We see that in addition to the act of consuming food, it is easy for us to be consumed by something else, a feeling, an idea, an experience. When we say 'consumed by' we mean it literally. We are absorbed into that experience and become a part of its nature.
Here to what we learned in part 1 applies. When we are part of an experience we are either being absorbed, consumed, and changed by it, or we are consuming and changing it. It's eat or be eaten.
Sometimes when the experience is positive and good for us, we want to be 'eaten.' It refines and purifies us, as Rebbe Nachman teaches. These kind of experiences, visiting the Holy Land, visiting a Tzaddik, learning Torah, strengthening our Emunah, (our pure faith) we want them to consume us, we want to be remade into the material of the Tzaddik, the Land of Israel, the Torah, or Emunah.
Other times, we don't want experiences that might be negative or harmful to consume us. We don't want to become part of that bad experience. Again we can find analogs in the physical world: Unfortunately people subjected to abuse often become abusive themselves. These people have been devoured by the experience, their nature has become part of the nature of abuse. (This applies even to minor verbal abuse)
Basically, every encounter we have with anything outside ourselves has the ability to influence and change us. This is the basic tenet of the psychology called behaviorism. However, it is ALWAYS within our control to choose to influence that experience, rather than be influenced by it. Note the emphasis on the word 'choose.' We can always choose what we want, but our success is not assured. Life is effort, life is work, and sometimes (though it seems unfortunate) we have more to learn and gain from the loss than we do from the victory.
What is important to be aware of is that every loss (just like every win) is an opportunity to once again be affected and consumed, or to affect and consume.
This is at the root of Teshuvah. Teshuvah is the act of turning the experience from one that consumed us into one that we consume and change into a different, higher, and more refined nature.
This is also why I've stated in the past that Teshuvah applies to mitzwoth as well as aveiroth (sins) because we can choose in the here and now to allow that past experience of a mitzwah to consume us and affect us more fully. (Just as we can do the opposite with a negative past experience.)
The one caveat here is to understand that just as in Kashrut, there are some things that no matter how we may try, they will always consume us, because they aren't palatable. And for this reason, they are always forebidden; So too, sins (aveiroth) are actions/experiences that HaShem informs us from the start: they will certainly consume you and bring you down.

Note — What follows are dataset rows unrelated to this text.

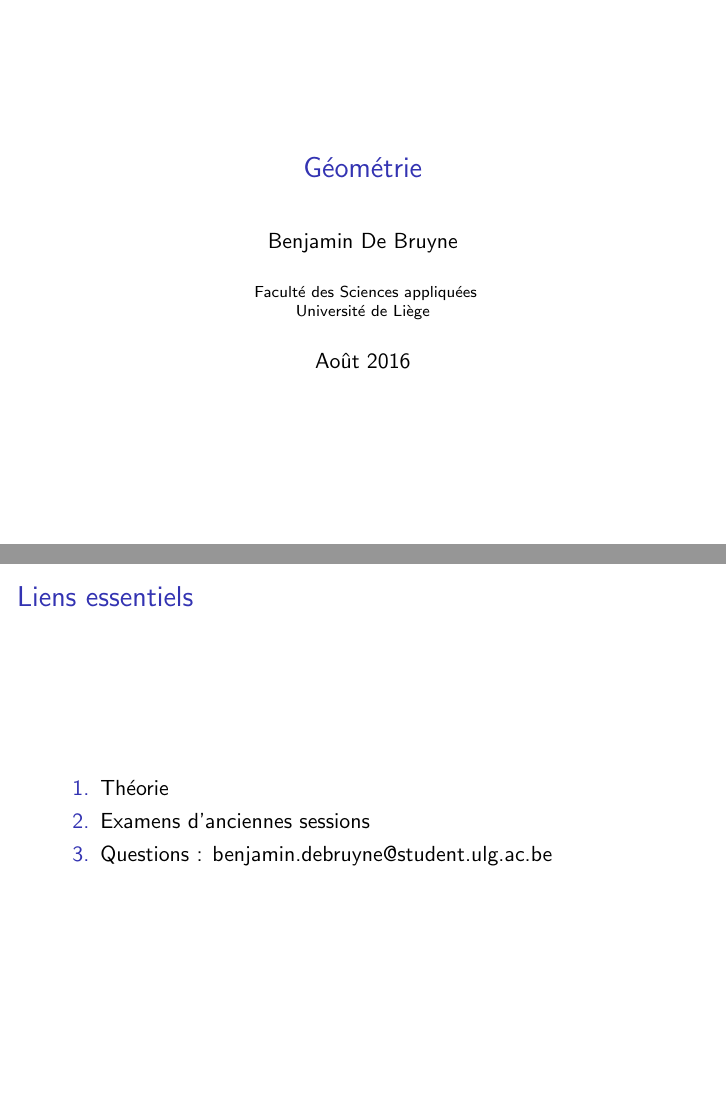
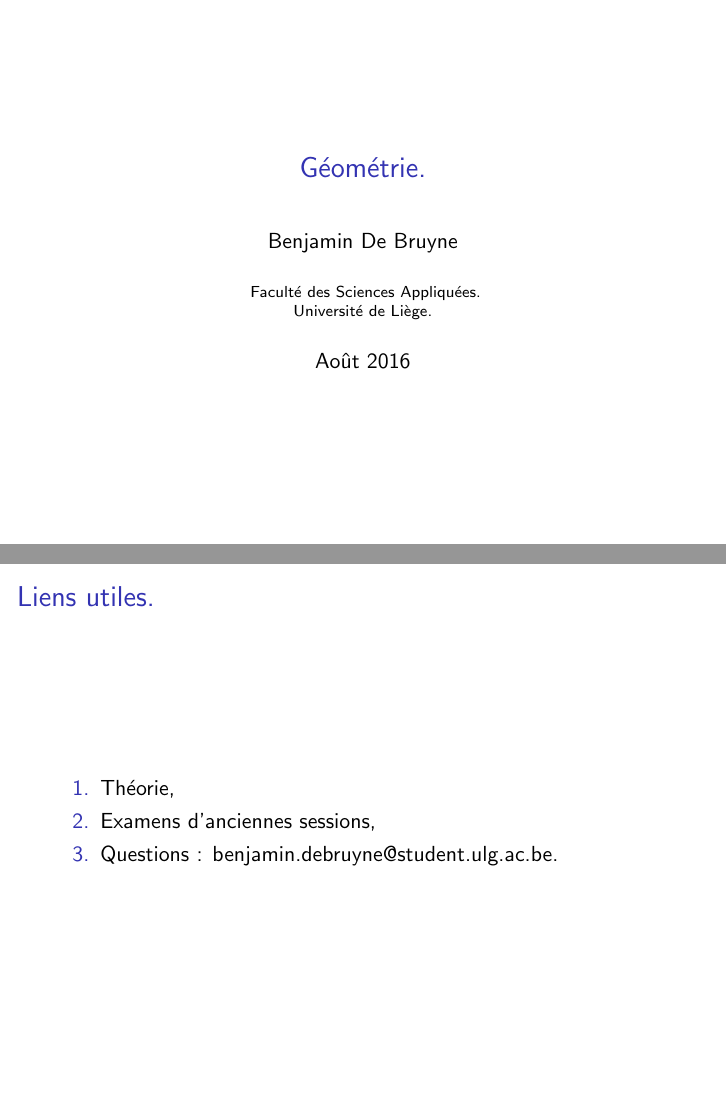
Before and after one commit to Bbruyne/Geometrie_2016, LaTeX slides (TEXLecture_01/00_introduction.tex): pages 1 and 2 of 2, joined at a grey line. Compiled offline with pdfLaTeX.

```diff
--- a/introduction.tex
+++ b/TEXLecture_01/00_introduction.tex
@@ -5,13 +5,13 @@
 \def \nom {Benjamin De Bruyne} %nom de l'étudiant-moniteur
 \def \email {benjamin.debruyne@student.ulg.ac.be} %email de l'étudiant-moniteur
 
-\title{Géométrie}
+\title{Géométrie.}
 
     \author{\nom}
     \institute
     {
-      Faculté des Sciences appliquées\\
-      Université de Liège
+      Faculté des Sciences Appliquées.\\
+      Université de Liège.
     }
 
     \date{Août 2016}
@@ -23,13 +23,13 @@
 
     \frame{
 
-	   \frametitle{Liens essentiels}
+	   \frametitle{Liens utiles.}
 	   \begin{enumerate}
 
 
-	      \item{\href{http://www.facsa.ulg.ac.be/upload/docs/application/pdf/2012-07/geometrie_-_synthese.pdf}{Théorie}}
-	      \item{\href{http://www.montefiore.ulg.ac.be/~boigelot/cours/adm/}{Examens d'anciennes sessions}}
-	      \item{Questions : \href{mailto:\email}{\email}}
+	      \item{\href{http://www.facsa.ulg.ac.be/upload/docs/application/pdf/2012-07/geometrie_-_synthese.pdf}{Théorie}},
+	      \item{\href{http://www.montefiore.ulg.ac.be/~boigelot/cours/adm/}{Examens d'anciennes sessions}},
+	      \item{Questions : \href{mailto:\email}{\email}}.
 	   \end{enumerate}
 	  }
 
```
Also changed, not shown: TEXLecture_01/2015_Juillet.tex (renamed from Juillet_2015.tex), TEXLecture_01/2015_Septembre.tex (renamed from Septembre_2015.tex), TEXLecture_01/2016_Juillet.tex (renamed from Juillet_2016.tex), TEXLecture_01/Synthetique_espace/2001_Juillet_Q4.tex (renamed from Synthetique_espace/Juillet_2001_Q4.tex), TEXLecture_01/Synthetique_espace/2001_Septembre_Q4.tex (renamed from Synthetique_espace/Septembre_2001_Q4.tex), TEXLecture_01/Synthetique_espace/2002_Septembre_Q4.tex (renamed from Synthetique_espace/Septembre_2002_Q4.tex), TEXLecture_01/Synthetique_espace/2011_Juillet_Q5.tex (renamed from Synthetique_espace/Juillet_2011_Q5.tex), TEXLecture_01/Synthetique_espace/2012_Juillet_Q5.tex (renamed from Synthetique_espace/Juillet_2012_Q5.tex).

Neutral experiences can be brought to great holiness, in fact, that is a major part of our job here in this world. But non-neutral negative experiences (read: sins) cannot be brought to holiness through their performance. Only after the fact, if we slipped, then Teshuvah allows us, through super-human effort, to fix, consume, and change even these negative acts.
We need to strengthen these muscles. We need to recognize that every experience is an opportunity to come closer to HaShem, to experience HaShem more fully. Whether it is through deepening the experience by letting it overwhelm us, or it is by taking control of and modifying that experience.
All of these insights you can internalize through focusing on eating and what it does to you, and what you do to the food.
(maybe I should have called it, if you can't join em, eat em.)